━━━ DATASET RECORDS ━━━

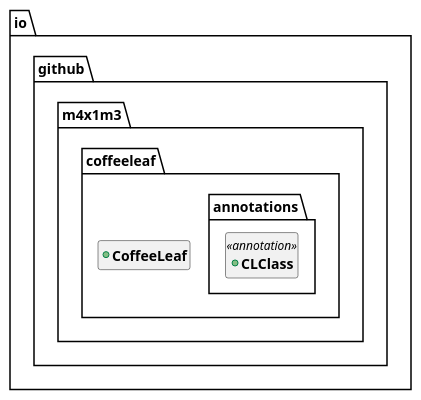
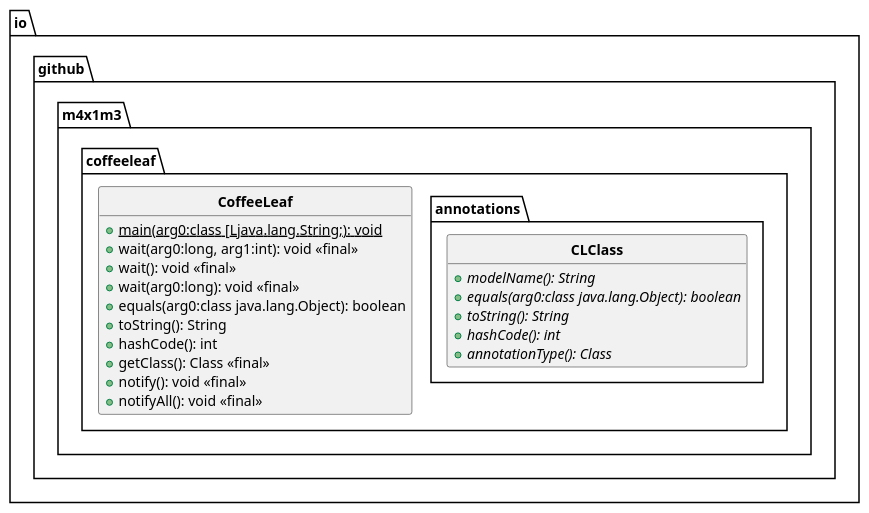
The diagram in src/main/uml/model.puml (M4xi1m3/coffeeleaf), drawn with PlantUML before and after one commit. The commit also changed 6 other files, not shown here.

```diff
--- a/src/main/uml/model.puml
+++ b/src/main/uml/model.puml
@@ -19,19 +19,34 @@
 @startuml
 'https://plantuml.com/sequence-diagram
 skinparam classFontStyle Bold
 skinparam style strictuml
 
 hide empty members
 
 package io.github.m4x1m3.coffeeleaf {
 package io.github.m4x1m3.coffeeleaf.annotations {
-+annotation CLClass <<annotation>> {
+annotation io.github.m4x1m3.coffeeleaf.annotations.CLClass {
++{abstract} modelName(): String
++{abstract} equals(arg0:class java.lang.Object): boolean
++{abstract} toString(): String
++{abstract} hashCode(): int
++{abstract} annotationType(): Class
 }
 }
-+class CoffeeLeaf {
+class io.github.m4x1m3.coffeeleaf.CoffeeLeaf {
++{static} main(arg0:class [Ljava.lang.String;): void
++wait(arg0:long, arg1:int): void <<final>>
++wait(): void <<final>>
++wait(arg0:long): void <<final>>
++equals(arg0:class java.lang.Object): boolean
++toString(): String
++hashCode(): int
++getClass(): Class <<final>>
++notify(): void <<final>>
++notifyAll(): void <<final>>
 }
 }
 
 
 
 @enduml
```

━━━

> **EXERCISE DIRECTIONS**:
The task calls for every line of the data to be returned exactly, without pictures.

> **PROBLEM SOLUTION**:
The diagram in src/main/uml/model.puml (M4xi1m3/coffeeleaf), drawn with PlantUML before and after one commit. The commit also changed 6 other files, not shown here.

```diff
--- a/src/main/uml/model.puml
+++ b/src/main/uml/model.puml
@@ -19,19 +19,34 @@
 @startuml
 'https://plantuml.com/sequence-diagram
 skinparam classFontStyle Bold
 skinparam style strictuml
 
 hide empty members
 
 package io.github.m4x1m3.coffeeleaf {
 package io.github.m4x1m3.coffeeleaf.annotations {
-+annotation CLClass <<annotation>> {
+annotation io.github.m4x1m3.coffeeleaf.annotations.CLClass {
++{abstract} modelName(): String
++{abstract} equals(arg0:class java.lang.Object): boolean
++{abstract} toString(): String
++{abstract} hashCode(): int
++{abstract} annotationType(): Class
 }
 }
-+class CoffeeLeaf {
+class io.github.m4x1m3.coffeeleaf.CoffeeLeaf {
++{static} main(arg0:class [Ljava.lang.String;): void
++wait(arg0:long, arg1:int): void <<final>>
++wait(): void <<final>>
++wait(arg0:long): void <<final>>
++equals(arg0:class java.lang.Object): boolean
++toString(): String
++hashCode(): int
++getClass(): Class <<final>>
++notify(): void <<final>>
++notifyAll(): void <<final>>
 }
 }
 
 
 
 @enduml
```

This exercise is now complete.